> _Instructions for the task_
Within the data below, how many lines contain "save"? Reply with the number only.

> _Screenshot and code edit data_
Content starts
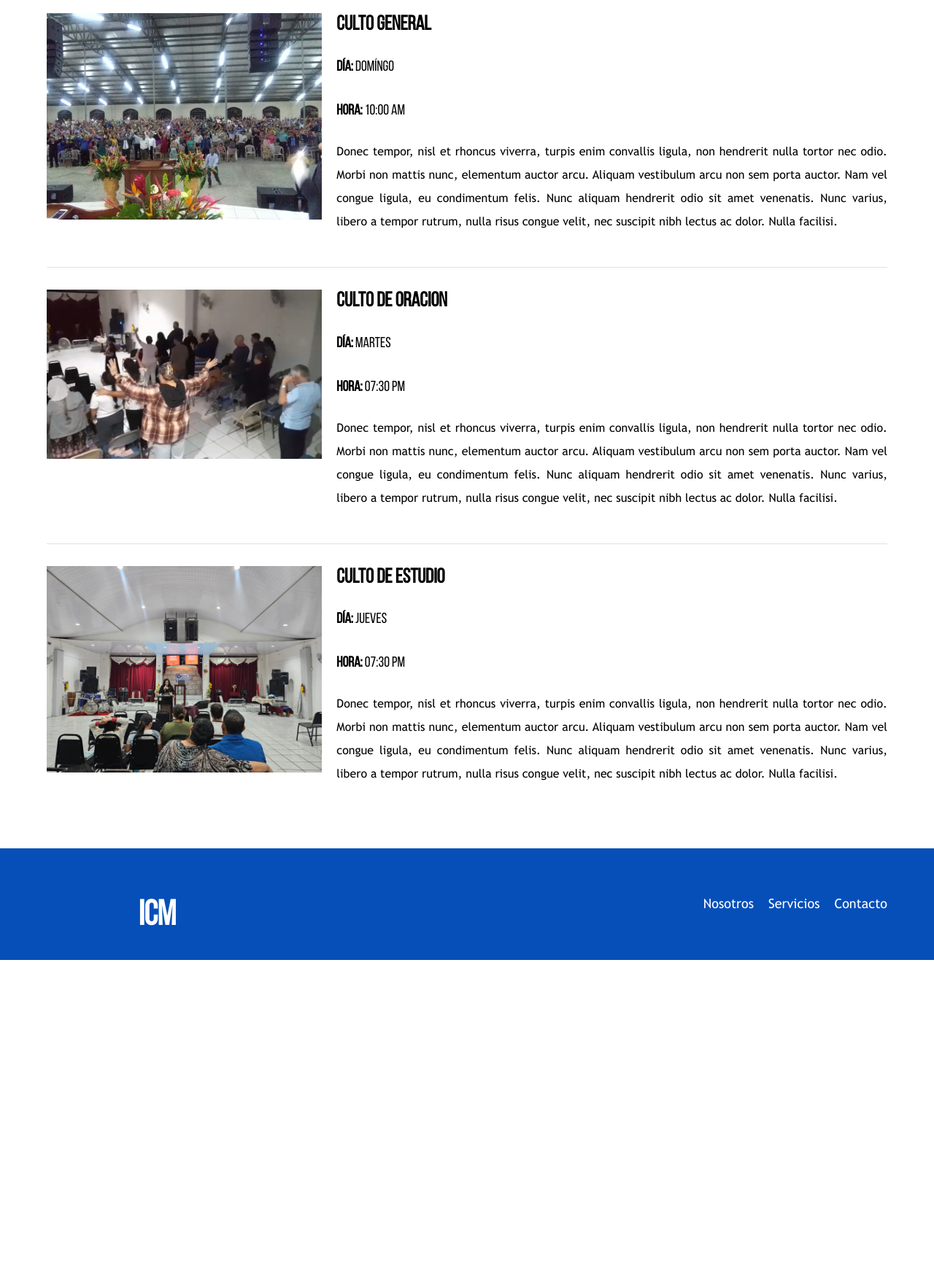
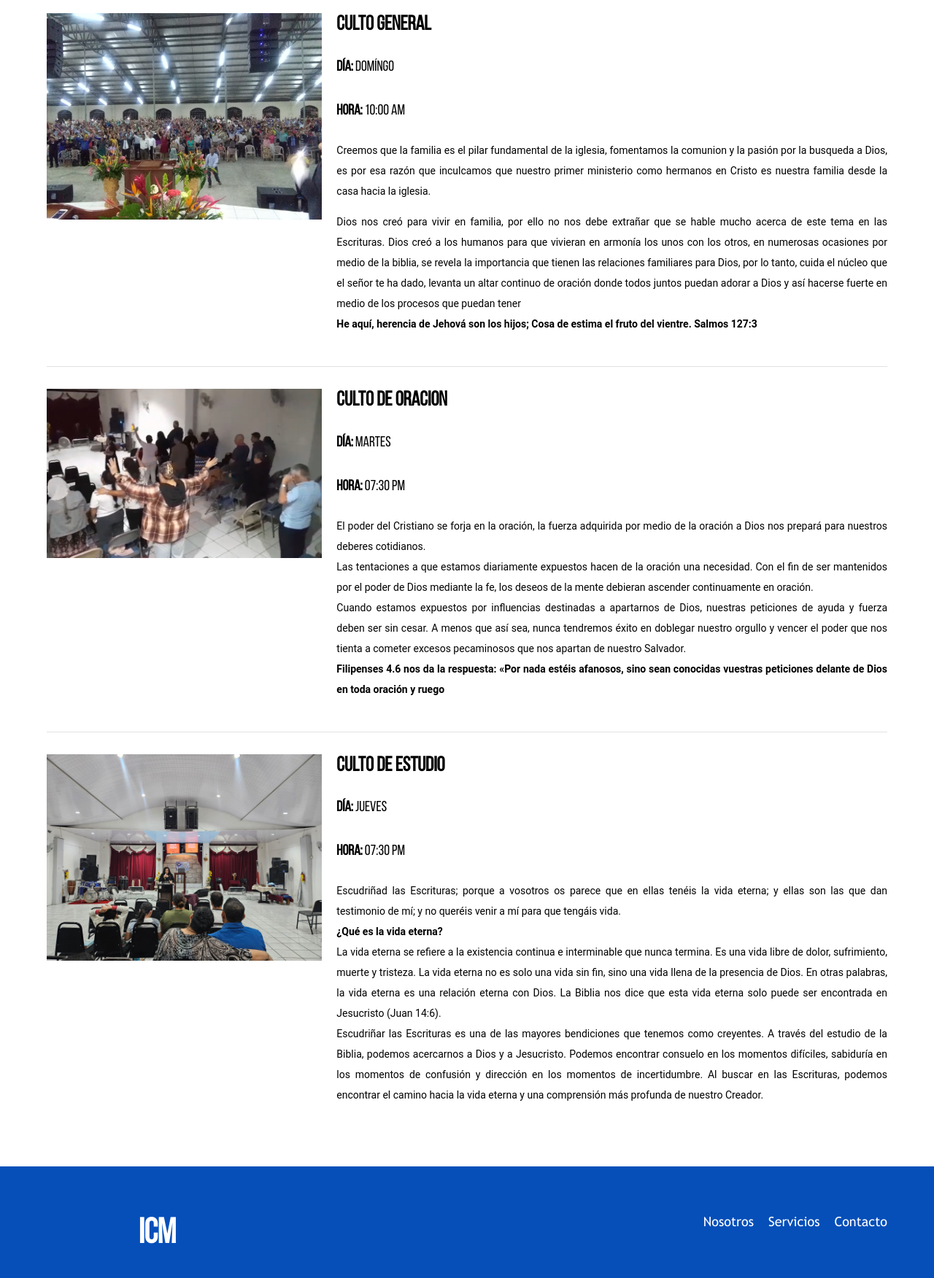
Before and after one commit to fpineda-dev/appicm, a PHP site: page /servicios.html in a window 1280 px wide. Shown: the part 774-2526 px from the top of the page at 73% size. Before the commit the page ends 2090 px from the top, so only its background shows below. Run offline with PHP 8.4, Linux system fonts and the light colour scheme; some web fonts are replaced.

Commit message:
modified text, add font roboto and change url domain

```diff
--- a/css/style.css
+++ b/css/style.css
@@ -300,6 +300,21 @@ img {
         grid-template-columns: repeat(2, 1fr);
         column-gap: 2rem;
     }
+
+    .sobre-nosotros__texto p {
+         font-family: "Roboto", sans-serif;
+         font-optical-sizing: auto;
+         font-style: normal;
+         font-weight: 400;
+         font-variation-settings: "wdth" 900;
+         font-size: 1.4rem;
+         text-align: justify;
+    }
+
+    .sobre-nosotros__title {
+         font-weight: bold;
+
+    }
 }
 
 /** Servicios **/
@@ -324,6 +339,15 @@ img {
 .servicio__label {
     font-family: var(--fuenteHeading);
     font-weight: bold;
+}
+
+.servicio_descripcion {
+    font-family: "Roboto", sans-serif;
+        font-optical-sizing: auto;
+        font-style: normal;
+        font-weight: 400;
+        font-variation-settings: "wdth" 900;
+        font-size: 1.4rem;
 }
 
 .servicio__info {
@@ -359,10 +383,15 @@ img {
     display: flex;
     margin-bottom: 2rem;
 }
+
+input#email {
+    height: -1%;
+}
+
 .campo__label {
     flex: 0 0 5rem; /*0 0 9rem;*/
     text-align: right;
-    padding-right: 1rem;
+    padding-right: 0rem;
 }
 .campo__field {
     flex: 1;
--- a/index.html
+++ b/index.html
@@ -35,7 +35,7 @@
                     <a href="nosotros.html" class="navegacion__enlace">Nosotros</a>
                     <a href="servicios.html" class="navegacion__enlace">Servicios</a>
                     <a href="contacto.html" class="navegacion__enlace">Contacto</a>
-                    <a href="tesoreria.html" class="navegacion__enlace">Tesoreria</a>
+                    <!-- <a href="tesoreria.html" class="navegacion__enlace">Tesoreria</a>  -->
                 </nav>
             </div>
         </div>
--- a/servicios.html
+++ b/servicios.html
@@ -71,7 +71,13 @@
                     <span class="servicio__info">10:00 AM</span>
                 </p>
                 <p class="servicio_descripcion">
-                    Donec tempor, nisl et rhoncus viverra, turpis enim convallis ligula, non hendrerit nulla tortor nec odio. Morbi non mattis nunc, elementum auctor arcu. Aliquam vestibulum arcu non sem porta auctor. Nam vel congue ligula, eu condimentum felis. Nunc aliquam hendrerit odio sit amet venenatis. Nunc varius, libero a tempor rutrum, nulla risus congue velit, nec suscipit nibh lectus ac dolor. Nulla facilisi.
+                    Creemos que la familia es el pilar fundamental de la iglesia, fomentamos la comunion y la pasión por la busqueda a Dios, es por esa razón que inculcamos que nuestro primer ministerio como hermanos en Cristo es nuestra familia desde la casa hacia la iglesia.
+                </p>
+                <p class="servicio_descripcion">
+                    Dios nos creó para vivir en familia, por ello no nos debe extrañar que se hable mucho acerca de este tema en las Escrituras. Dios creó a los humanos para que vivieran en armonía los unos con los otros, en numerosas ocasiones por medio de la biblia, se revela la importancia que tienen las relaciones familiares para Dios, por lo tanto, cuida el núcleo que el señor te ha dado, levanta un altar continuo de oración donde todos juntos puedan adorar a Dios y así hacerse fuerte en medio de los procesos que puedan tener
+
+                    <span class="sobre-nosotros__title"><br> He aquí, herencia de Jehová son los hijos; Cosa de estima el fruto del vientre.
+                    Salmos 127:3</span>
                 </p>
             </div> <!--.servicio__informacion-->
          </div> <!--servicio-->
@@ -92,7 +98,15 @@
                     <span class="servicio__info">07:30 PM</span>
                 </p>
                 <p class="servicio_descripcion">
-                    Donec tempor, nisl et rhoncus viverra, turpis enim convallis ligula, non hendrerit nulla tortor nec odio. Morbi non mattis nunc, elementum auctor arcu. Aliquam vestibulum arcu non sem porta auctor. Nam vel congue ligula, eu condimentum felis. Nunc aliquam hendrerit odio sit amet venenatis. Nunc varius, libero a tempor rutrum, nulla risus congue velit, nec suscipit nibh lectus ac dolor. Nulla facilisi.
+                    El poder del Cristiano se forja en la oración, la fuerza adquirida por medio de la oración a Dios nos prepará para nuestros deberes cotidianos.
+                    <br>
+                    Las tentaciones a que estamos diariamente expuestos hacen de la oración una necesidad. Con el fin de ser mantenidos por el poder de Dios mediante la fe, los deseos de la mente debieran ascender continuamente en oración.
+                    <br>
+                    Cuando estamos expuestos por influencias destinadas a apartarnos de Dios, nuestras peticiones de ayuda y fuerza deben ser sin cesar. A menos que así sea, nunca tendremos éxito en doblegar nuestro orgullo y vencer el poder que nos tienta a cometer excesos pecaminosos que nos apartan de nuestro Salvador.
+                    <br>
+                    <span class="sobre-nosotros__title">Filipenses 4.6 nos da la respuesta: «Por nada estéis afanosos, sino sean conocidas vuestras peticiones
+                    delante de Dios en toda oración y ruego
+                    </span>
                 </p>
             </div> <!--.servicio__informacion-->
          </div> <!--servicio-->
@@ -113,7 +127,13 @@
                     <span class="servicio__info">07:30 PM</span>
                 </p>
                 <p class="servicio_descripcion">
-                    Donec tempor, nisl et rhoncus viverra, turpis enim convallis ligula, non hendrerit nulla tortor nec odio. Morbi non mattis nunc, elementum auctor arcu. Aliquam vestibulum arcu non sem porta auctor. Nam vel congue ligula, eu condimentum felis. Nunc aliquam hendrerit odio sit amet venenatis. Nunc varius, libero a tempor rutrum, nulla risus congue velit, nec suscipit nibh lectus ac dolor. Nulla facilisi.
+                    Escudriñad las Escrituras; porque a vosotros os parece que en ellas tenéis la vida eterna; y ellas son las que dan testimonio de mí; y no queréis venir a mí para que tengáis vida.
+                    <br>
+                    <span class="sobre-nosotros__title">¿Qué es la vida eterna?</span>
+                    <br>
+                    La vida eterna se refiere a la existencia continua e interminable que nunca termina. Es una vida libre de dolor, sufrimiento, muerte y tristeza. La vida eterna no es solo una vida sin fin, sino una vida llena de la presencia de Dios. En otras palabras, la vida eterna es una relación eterna con Dios. La Biblia nos dice que esta vida eterna solo puede ser encontrada en Jesucristo (Juan 14:6).
+                    <br>
+                    Escudriñar las Escrituras es una de las mayores bendiciones que tenemos como creyentes. A través del estudio de la Biblia, podemos acercarnos a Dios y a Jesucristo. Podemos encontrar consuelo en los momentos difíciles, sabiduría en los momentos de confusión y dirección en los momentos de incertidumbre. Al buscar en las Escrituras, podemos encontrar el camino hacia la vida eterna y una comprensión más profunda de nuestro Creador.
                 </p>
             </div> <!--.servicio__informacion-->
          </div> <!--servicio-->
--- a/src/tesoreria/use-cases/found-receipts.js
+++ b/src/tesoreria/use-cases/found-receipts.js
@@ -38,7 +38,7 @@ const AllReceipts = async(objUpdateReceipts) => {
      const uppercasedObject = convertKeysToUpperCase(objUpdateReceipts);
      console.log(uppercasedObject);
 
-    const url = `http://localhost:3000/api/search_receipts/${from}/${to}/${iddepa}`;
+    const url = `https://apicm.onrender.com/api/search_receipts/${from}/${to}/${iddepa}`;
     const res = await fetch(url, {
         method: 'GET',
         mode: 'cors'
--- a/src/tesoreria/use-cases/save-another-entries.js
+++ b/src/tesoreria/use-cases/save-another-entries.js
@@ -40,7 +40,7 @@ const createAnotherEntrie = async(entrie) => {
      const uppercasedObject = convertKeysToUpperCase(entrie);
      console.log(uppercasedObject);
 
-    const url = `http://localhost:3000/api/another_entries`;
+    const url = `https://apicm.onrender.com/api/another_entries`;
     const res = await fetch(url, {
         method: 'POST',
         body: JSON.stringify(uppercasedObject),
--- a/src/tesoreria/use-cases/save-deductions.js
+++ b/src/tesoreria/use-cases/save-deductions.js
@@ -53,7 +53,7 @@ const createDeduction = async(deduction) => {
      const uppercasedObject = convertKeysToUpperCase(deduction);
      console.log(uppercasedObject);
 
-    const url = `http://localhost:3000/api/deductions`;
+    const url = `https://apicm.onrender.com/api/deductions`;
     const res = await fetch(url, {
         method: 'POST',
         body: JSON.stringify(uppercasedObject),
--- a/src/tesoreria/use-cases/save-entries.js
+++ b/src/tesoreria/use-cases/save-entries.js
@@ -53,7 +53,7 @@ const createEntrie = async(entrie) => {
      const uppercasedObject = convertKeysToUpperCase(entrie);
      console.log(uppercasedObject);
 
-    const url = `http://localhost:3000/api/financial_statements`;
+    const url = `https://apicm.onrender.com/api/financial_statements`;
     const res = await fetch(url, {
         method: 'POST',
         body: JSON.stringify(uppercasedObject),
--- a/src/tesoreria/use-cases/save-receipts.js
+++ b/src/tesoreria/use-cases/save-receipts.js
@@ -69,7 +69,7 @@ const createReceipt = async(receipt) => {
 
 
 
-        const url = `http://localhost:3000/api/receipts`;
+        const url = `https://apicm.onrender.com/api/receipts`;
         const res = await fetch(url, {
             method: 'POST',
             body: JSON.stringify(uppercasedObject),
--- a/src/tesoreria/use-cases/save-update-receipts.js
+++ b/src/tesoreria/use-cases/save-update-receipts.js
@@ -59,7 +59,7 @@ const updateAllReceipts = async(objUpdateReceipts) => {
      const uppercasedObject = convertKeysToUpperCase(objUpdateReceipts);
      console.log(uppercasedObject);
 
-    const url = `http://localhost:3000/api/update_receipts/${id_receipts}`;
+    const url = `https://apicm.onrender.com/api/update_receipts/${id_receipts}`;
     const res = await fetch(url, {
         method: 'PUT',
         body: JSON.stringify(bodyJSON),
```
Also changed, not shown: nosotros.html (+17 -2 lines).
Content ends
> _Answer area_
10